Toronto After Dark 2012 Review: Inbred

Every year, Rue Morgue Magazine teams up with the Toronto After Dark Film Festival crew to co-present one film during TADFF. This year, that film was Inbred, from UK Director Alex Chandon (Cradle of Fear). Unlike previous years’ Cinemacbre screenings during TADFF, this film wasn’t one that was squarely on my radar. Though I had heard a lot of buzz about it online – mostly relating to its violence and gore – I just never bothered to go digging for more info. Well, as it turns out, the violence and gore in the film is really the only reason to watch Inbred, and while it certainly delivers the juicy stuff by the bucketload, the rest of the film is an exercise in grueling mediocrity.

Inbred’s premise is simple: A group of troubled teens head to the rural countryside with their caretakers to try and fix up an old house, where they will be vacationing. After arriving and doing some work, they decide to head to the local pub to get some food and drink. Well, as it turns out, that establishment is filled with hillbilly-type townsfolk who make it quite clear, from the moment the group enters the bar, that they don’t take too kindly to outsiders. In true horror movie fashion, things escalate until the group eventually finds themselves being hunted down by the townsfolk and forced to participate in a public show where they are dispatched, one by one, in gruesome ways. Once they realize what is really going on here, the remaining group tries to escape the town before they become the evening’s entertainment.

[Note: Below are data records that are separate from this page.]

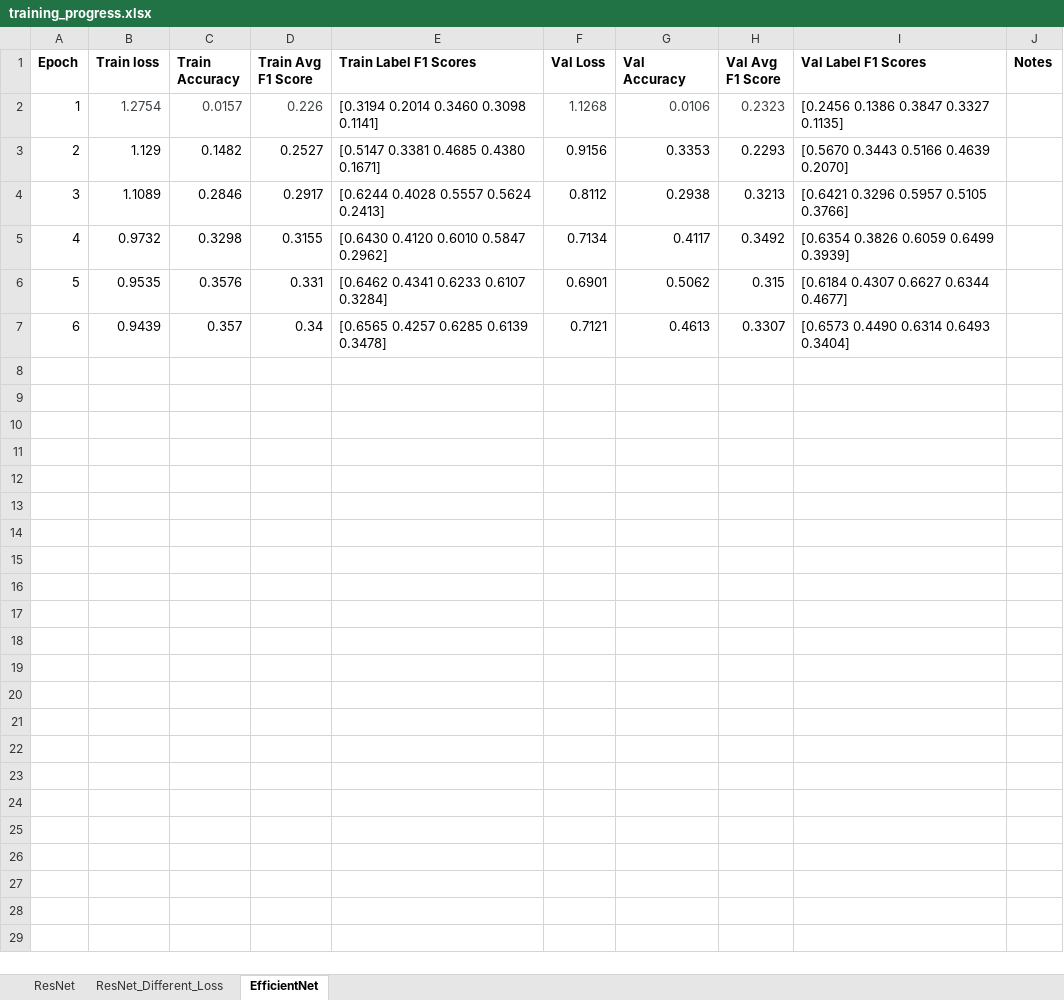
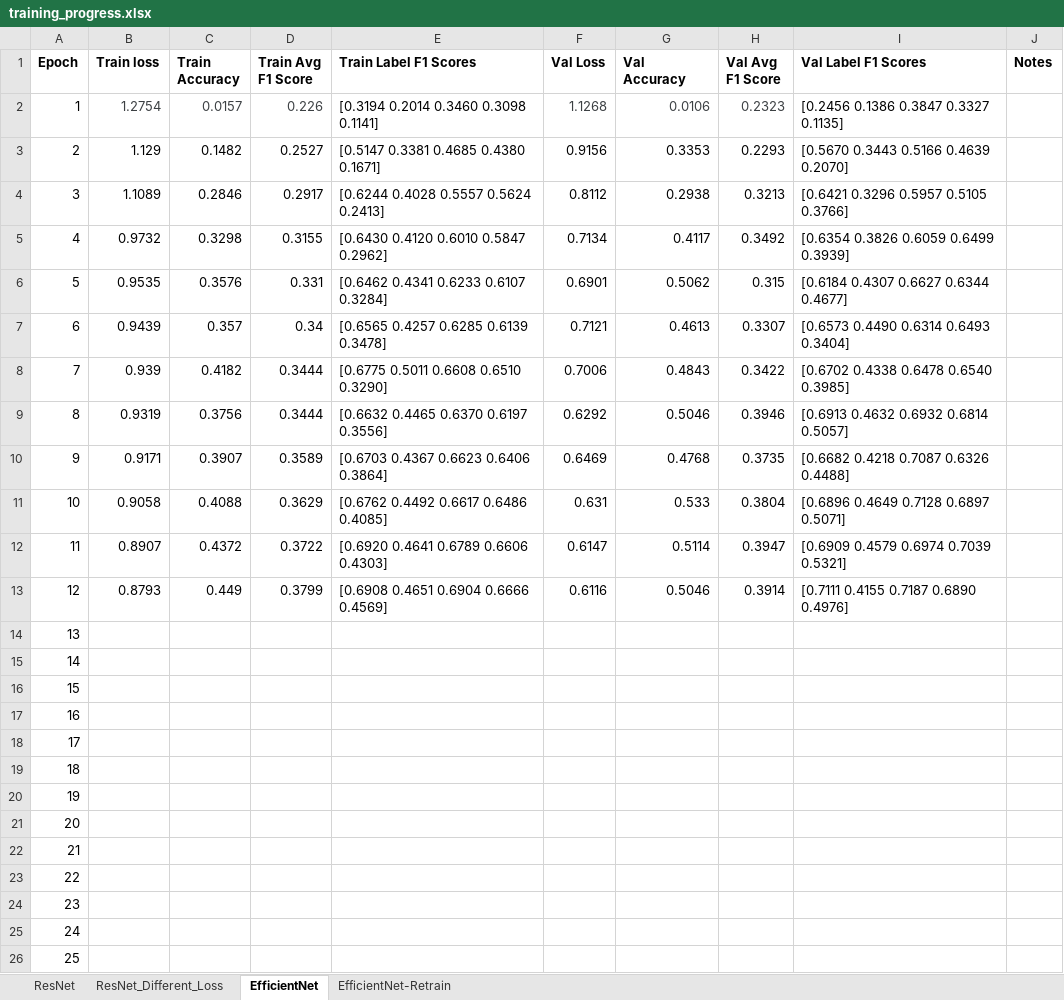
Before and after one commit to griffinfarrow/bhf_classification, an Excel workbook: ecg_classification_model/training_progress.xlsx, sheet EfficientNet, drawn as a sheet; only a part is shown; values as stored, in another font and other column widths than the file's, no borders; table styles not drawn; the diff covers the shown part only; the diff names each change by its address in the sheet, - before the commit and + after, or states it on an @@ line.

Commit message:
update training progress

```diff
--- a/ecg_classification_model/training_progress.xlsx (sheet EfficientNet)
+++ b/ecg_classification_model/training_progress.xlsx (sheet EfficientNet)
+sheet tab: EfficientNet-Retrain
+row 8: 7 | 0.939 | 0.4182 | 0.3444 | [0.6775 0.5011 0.6608 0.6510 0.3290] | 0.7006 | 0.4843 | 0.3422 | [0.6702 0.4338 0.6478 0.6540 0.3985]
+row 9: 8 | 0.9319 | 0.3756 | 0.3444 | [0.6632 0.4465 0.6370 0.6197 0.3556] | 0.6292 | 0.5046 | 0.3946 | [0.6913 0.4632 0.6932 0.6814 0.5057]
+row 10: 9 | 0.9171 | 0.3907 | 0.3589 | [0.6703 0.4367 0.6623 0.6406 0.3864] | 0.6469 | 0.4768 | 0.3735 | [0.6682 0.4218 0.7087 0.6326 0.4488]
+row 11: 10 | 0.9058 | 0.4088 | 0.3629 | [0.6762 0.4492 0.6617 0.6486 0.4085] | 0.631 | 0.533 | 0.3804 | [0.6896 0.4649 0.7128 0.6897 0.5071]
+row 12: 11 | 0.8907 | 0.4372 | 0.3722 | [0.6920 0.4641 0.6789 0.6606 0.4303] | 0.6147 | 0.5114 | 0.3947 | [0.6909 0.4579 0.6974 0.7039 0.5321]
+row 13: 12 | 0.8793 | 0.449 | 0.3799 | [0.6908 0.4651 0.6904 0.6666 0.4569] | 0.6116 | 0.5046 | 0.3914 | [0.7111 0.4155 0.7187 0.6890 0.4976]
+row 14: 13
+row 15: 14
+row 16: 15
+row 17: 16
+row 18: 17
+row 19: 18
+row 20: 19
+row 21: 20
+row 22: 21
+row 23: 22
+row 24: 23
+row 25: 24
+row 26: 25
```
Also changed, not shown: 15 added rows elsewhere in this sheet.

Right off the bat, I want to make it clear that I realize that Inbred is not trying to be a smart film. It exists solely to shock and illicit laughs with what can only be described as potty humor taken to the most extreme. As such, I have no problem with its premise, or its explicit content, which is obviously meant to be as offensive as possible. Instead, my problem is that, for a movie that clearly revels in using character archetypes to define its would-be victims and their killers, it spends way too long setting up the story and introducing us to characters that we know are just going to end up as cannon fodder. We’re not meant to like these characters, or to care about them, so why bother wasting time? Eventually, once the madness starts, and the blood begins to flow, things pick up, but by then, the film had lost my attention. Essentially, the entire first act could be reduced to about 10 minutes or so, and the film wouldn’t lose anything.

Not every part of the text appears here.